Bluetooth PSK31/WSJT/Digital interface for Yaesu FT817 (and a tablet/PC)

I used a bluetooth CAT control with my Yaesu FT817 for quite awhile ($14 on ebay) and was generally happy with it. There is a small lag but one can get used to it. The advantage is no wires between a laptop and transceiver. Also, I could use my HP Stream tablet with it (Win 8) this way.

Given this success, I entertained an idea of making a digital (soundcard) interface wireless too. As the connection would be simplex and mono (1 channel), a regular bluetooth phone headset seemed up to the job.

I happened to have one laying around without much use so the first step was to prove the concept which was very easy. Once paired with the laptop / tablet, the headset became available as a soundcard in HRD DM780 settings. I tried sending some RTTY to it and it worked. I guess now I understand what Alexander Graham Bell felt like when his first phone worked (hi hi).

However, receiving (listening) from the headset did not work. After some googling, I found a hint – set bluetooth headset soundcard as a Default device in the Control Panel -> Sound -> Recording Devices settings. That helped right away so the next step was wiring the headset to the transceiver.

After disassembling the headset, I removed existing battery, speaker and mic and soldered new thin wires to the connecting pads.

Headset with wires


For TX (audio out) – I added a 1:25 resistive divider to decrease the output voltage off the speaker wires and to match the voltage requirements of Yaesu; and soldered the speakers wires to it. For RX (audio in), I needed to match Yaesu output to the headset mic. After some experimentation, a combination of two SMD capacitors to both pins and a small resistor in series to avoid overloading and to provide DC isolation finally worked.
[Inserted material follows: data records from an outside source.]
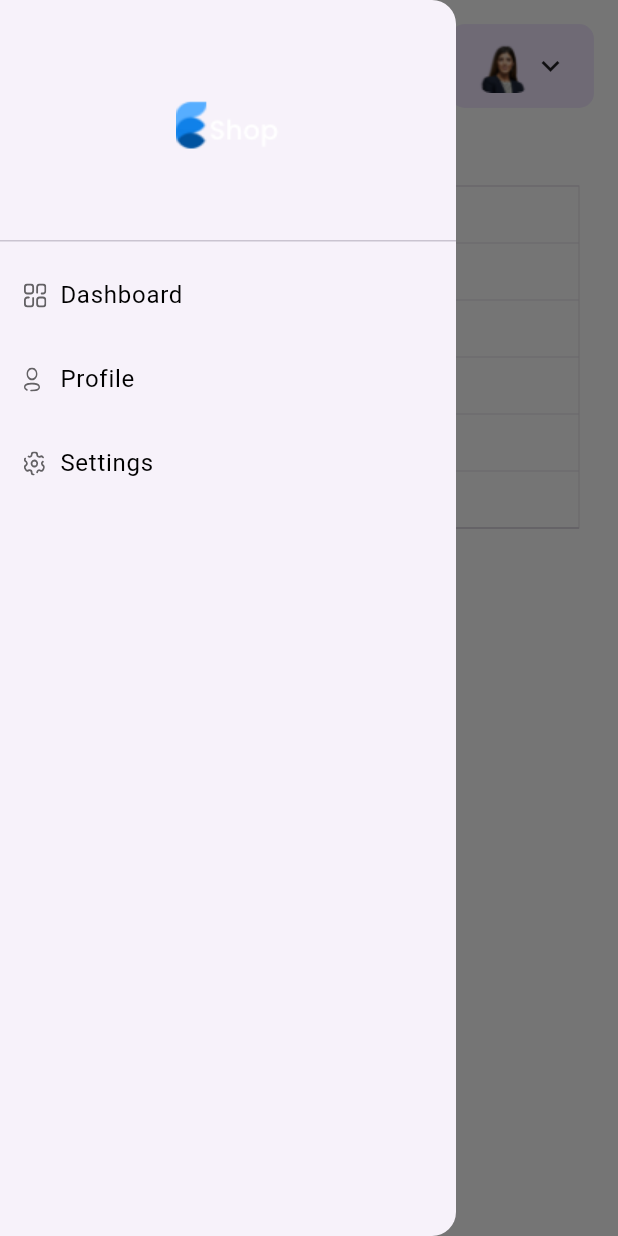
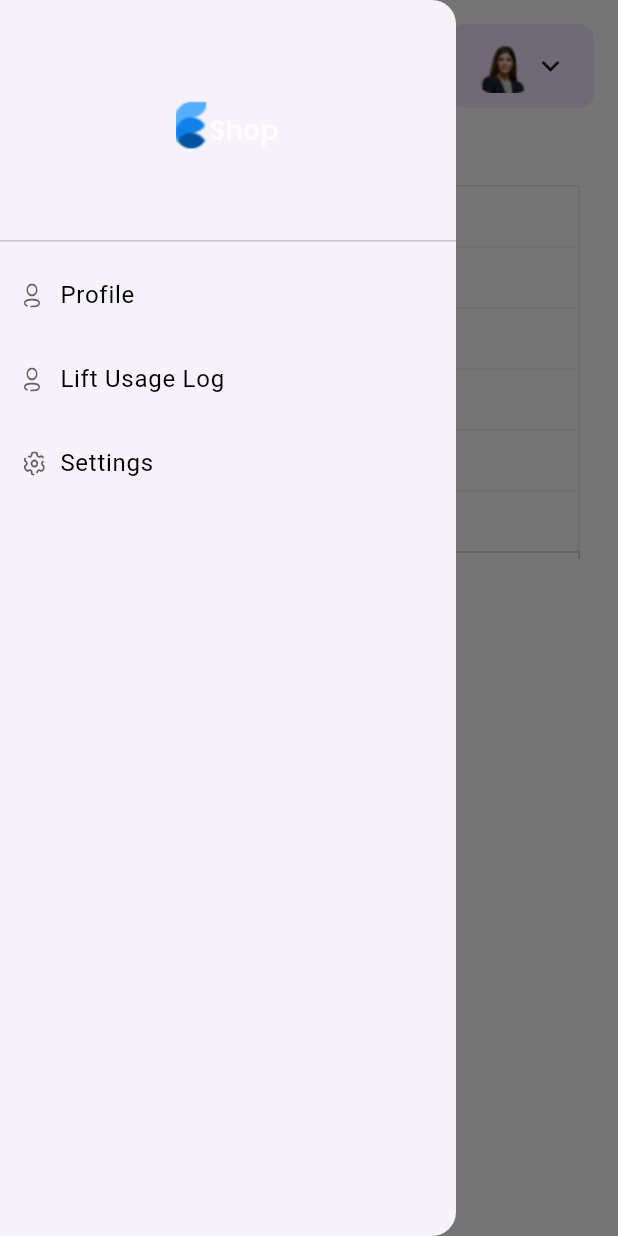
Before and after one commit to GaneshAdimalupu/Lift-Access-Control-Using-Rfid, a Flutter app: the screen it shows after launch, with the side drawer open, on a phone screen of 412 x 824 dp. Run offline on Flutter 3.47's test engine with Material 3 defaults, Android fonts, the light colour scheme and no system bars; our stand-ins replace cloud_firestore, firebase_auth, firebase_core, flutter_svg, fluttertoast, google_sign_in and 2 more; accounts and stored records are empty; project files that could hold a hidden picture were left out.

Commit message:
graph and log display is workng

```diff
--- a/lib/Screens/Main Screen/side_menu.dart
+++ b/lib/Screens/Main Screen/side_menu.dart
@@ -1,4 +1,5 @@
 import 'package:flutter/material.dart';
+import 'package:flutter_auth/dashboard/models/lift_usage_log.dart';
 import 'package:flutter_svg/flutter_svg.dart';
 import 'package:flutter_auth/dashboard/models/profile_screen.dart';
 
@@ -16,11 +17,6 @@
             child: Image.asset("assets/images/logo.png"),
           ),
           DrawerListTile(
-            title: "Dashboard",
-            svgSrc: "assets/icons/menu_dashboard.svg",
-            press: () {},
-          ),
-          DrawerListTile(
             title: "Profile",
             svgSrc: "assets/icons/menu_profile.svg",
             press: () {
@@ -32,6 +28,20 @@
               );
             },
           ),
+          // Inside SideMenu class
+          DrawerListTile(
+            title: "Lift Usage Log",
+            svgSrc: "assets/icons/menu_profile.svg",
+            press: () {
+              Navigator.push(
+                context,
+                MaterialPageRoute(
+                  builder: (context) =>   const LiftUsageLogScreen(),
+                ),
+              );
+            },
+          ),
+
           DrawerListTile(
             title: "Settings",
             svgSrc: "assets/icons/menu_setting.svg",
--- a/lib/dashboard/components/lift_usage_chart.dart
+++ b/lib/dashboard/components/lift_usage_chart.dart
@@ -3,30 +3,47 @@
 import 'package:flutter_auth/services/firestore_service.dart';
 
 class LiftUsageChart extends StatelessWidget {
+  const LiftUsageChart({Key? key});
+
   @override
   Widget build(BuildContext context) {
-    return FutureBuilder<List<SalesData>>(
+    return FutureBuilder<List<LiftUsage>>(
       future: FirestoreService.getLiftUsageData(),
       builder: (context, snapshot) {
         if (snapshot.connectionState == ConnectionState.waiting) {
-          return Center(child: CircularProgressIndicator());
+          return const Center(child: CircularProgressIndicator());
         }
         if (snapshot.hasError) {
           return Center(child: Text('Error: ${snapshot.error}'));
         }
-        List<SalesData> liftUsageData = snapshot.data ?? [];
+        List<LiftUsage> liftUsageData = snapshot.data ?? [];
 
-        return Container(
+        // Count the occurrences of lift usage for each college ID
+        Map<String, int> liftUsageCount = {};
+        for (var usage in liftUsageData) {
+          liftUsageCount.update(usage.collegeID, (value) => value + 1, ifAbsent: () => 1);
+        }
+
+        // Convert the map into a list of data points
+        List<ChartData> chartData = [];
+        liftUsageCount.forEach((collegeID, count) {
+          chartData.add(ChartData(collegeID, count));
+        });
+
+        return SizedBox(
           height: 300,
           child: SfCartesianChart(
             title: ChartTitle(text: "Lift Usage"),
-            primaryXAxis: DateTimeAxis(),
-            primaryYAxis: CategoryAxis(),
+            primaryXAxis: CategoryAxis(),
+            primaryYAxis: NumericAxis(),
             series: <ChartSeries>[
-              SplineSeries<SalesData, DateTime>(
-                dataSource: liftUsageData,
-                xValueMapper: (SalesData sales, _) => sales.year,
-                yValueMapper: (SalesData sales, _) => sales.collegeID,
+              ColumnSeries<ChartData, String>(
+                dataSource: chartData,
+                xValueMapper: (ChartData data, _) => data.collegeID,
+                yValueMapper: (ChartData data, _) => data.count,
+                dataLabelSettings: const DataLabelSettings(isVisible: true),
+                enableTooltip: true,
+                markerSettings: const MarkerSettings(isVisible: true),
               ),
             ],
           ),
@@ -35,3 +52,10 @@
     );
   }
 }
+
+class ChartData {
+  final String collegeID;
+  final int count;
+
+  ChartData(this.collegeID, this.count);
+}
--- a/lib/dashboard/dashboard_screen.dart
+++ b/lib/dashboard/dashboard_screen.dart
@@ -5,7 +5,7 @@
 import 'components/lift_usage_chart.dart';
 
 class DashboardScreen extends StatelessWidget {
-  const DashboardScreen({Key? key}) : super(key: key);
+  const DashboardScreen({super.key});
 
   @override
   Widget build(BuildContext context) {
@@ -24,7 +24,7 @@
                   flex: 5,
                   child: Column(
                     children: [
-                       LiftUsageChart(),
+                        const LiftUsageChart(),
                       const SizedBox(height: defaultPadding),
                       // Empty container instead of RecentFiles()
                       Container(),
--- a/lib/dashboard/models/profile_screen.dart
+++ b/lib/dashboard/models/profile_screen.dart
@@ -3,7 +3,7 @@
 import 'package:flutter_auth/dashboard/models/add_user.dart';
 
 class ProfileScreen extends StatelessWidget {
-  const ProfileScreen({Key? key}) : super(key: key);
+  const ProfileScreen({super.key});
 
   @override
   Widget build(BuildContext context) {
@@ -55,7 +55,7 @@
             builder: (context) => AddUserDialog(),
           );
         },
-        child: Icon(Icons.add),
+        child: const Icon(Icons.add),
       ),
     );
   }
--- a/lib/main.dart
+++ b/lib/main.dart
@@ -1,7 +1,5 @@
 import 'package:flutter/material.dart';
 import 'package:flutter_auth/Screens/Main%20Screen/MainScreen.dart';
-import 'package:flutter_auth/Screens/Welcome/welcome_screen.dart';
-import 'package:flutter_auth/Screens/Login/login_screen.dart';
 import 'package:flutter_auth/constants.dart';
 import 'package:firebase_core/firebase_core.dart';
 import 'package:flutter_auth/dashboard/controller/menu_app_controller.dart';
--- a/lib/services/firestore_service.dart
+++ b/lib/services/firestore_service.dart
@@ -1,6 +1,5 @@
 import 'package:cloud_firestore/cloud_firestore.dart';
 import 'package:fluttertoast/fluttertoast.dart';
-
 class FirestoreService {
   static final FirebaseFirestore _firestore = FirebaseFirestore.instance;
 
@@ -21,16 +20,6 @@
     }
   }
 
-  static Future<List<Map<String, dynamic>>> getUsers() async {
-    try {
-      QuerySnapshot querySnapshot = await _firestore.collection('users').get();
-      return querySnapshot.docs.map((doc) => doc.data() as Map<String, dynamic>).toList();
-    } catch (e) {
-      Fluttertoast.showToast(msg: "Error retrieving users: $e");
-      return [];
-    }
-  }
-
   static Future<void> deleteUser(String userId) async {
     try {
       await _firestore.collection('users').doc(userId).delete();
@@ -40,34 +29,60 @@
     }
   }
 
-  static Future<List<SalesData>> getLiftUsageData() async {
-    List<SalesData> liftUsageData = [];
+  static Future<void> logLiftUsage(String collegeID) async {
+    try {
+      // Add current timestamp to the lift usage collection under the corresponding user
+      await _firestore.collection('lift usage').add({
+        'collegeID': collegeID,
+        'timestamp': Timestamp.now(),
+      });
+      Fluttertoast.showToast(msg: "Lift usage logged successfully");
+    } catch (e) {
+      Fluttertoast.showToast(msg: "Error logging lift usage: $e");
+    }
+  }
+
+  static Future<List<LiftUsage>> getLiftUsageData() async {
+    List<LiftUsage> liftUsageData = [];
 
     try {
-      QuerySnapshot querySnapshot =
-          await _firestore.collection('lift usage').get();
-      querySnapshot.docs.forEach((doc) {
+      QuerySnapshot querySnapshot = await _firestore.collection('users').get();
+      for (var doc in querySnapshot.docs) {
         // Extracting collegeID and timestamp from Firestore document
-        num collegeID = doc['collegeID'];
-        Timestamp timestamp = doc['timestamp'];
+        String collegeID = doc['collegeID'].toString(); // Convert to String
+        List<dynamic> liftUsageList = doc['liftUsage'];
 
-        // Converting timestamp to DateTime
-        DateTime date = timestamp.toDate();
-
-        // Adding data to liftUsageData list
-        liftUsageData.add(SalesData(date, collegeID));
-      });
+        for (var usage in liftUsageList) {
+          Timestamp timestamp = usage['timestamp'];
+          // Converting timestamp to DateTime
+          DateTime date = timestamp.toDate();
+          // Adding data to liftUsageData list
+          liftUsageData.add(LiftUsage(date, collegeID));
+        }
+      }
     } catch (e) {
-      print('Error retrieving lift usage data: $e');
+      Fluttertoast.showToast(msg: 'Error retrieving lift usage data: $e');
     }
 
     return liftUsageData;
   }
 }
 
-class SalesData {
-  final DateTime year;
-  final num collegeID;
+class LiftUsage {
+  final DateTime timestamp;
+  final String collegeID;
 
-  SalesData(this.year, this.collegeID);
+  LiftUsage(this.timestamp, this.collegeID);
+
+  DateTime getTimestamp() {
+    return timestamp;
+  }
+
+  String getCollegeID() {
+    return collegeID;
+  }
+
+  int getYear() {
+    return timestamp.year;
+  }
 }
--- a/pubspec.yaml
+++ b/pubspec.yaml
@@ -36,6 +36,7 @@
   cloud_firestore: 4.15.9
   shared_preferences: ^2.0.8
   syncfusion_flutter_charts: 21.2.4
+  intl: 0.17.0
 
 
 dev_dependencies:
```
Also changed, not shown: lib/dashboard/models/add_user.dart (+132 -8 lines), lib/dashboard/models/lift_usage_log.dart (added, +40 -0 lines).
Finally, I added a new bigger OEM Li-Ion battery (insulated with black tape) and a USB charger PCB with a switch to improve on portable operation time of the headset.

Li-Ion battery with a charger PCB

The headset, battery, charger, and the existing CAT BT control PCB all managed to fit into a small plastic enclosure. Some hot glue helped to secure them in place.

The boards sit on top of the battery / charger; to isolate the layer I cut a small sheet off a thick polyethylene water jug.


The enclosure is secured with two small strips of a velcro tape. The battery can be charged via a USB connector; the switch turns on/off the bluetooth headset.


The PTT is controlled by the software via the CAT control. Now to chase DX with WSJT QRP mode!



Just got an email this morning from FCC about approved allocation of a new callsign as per my application – WA4PAW.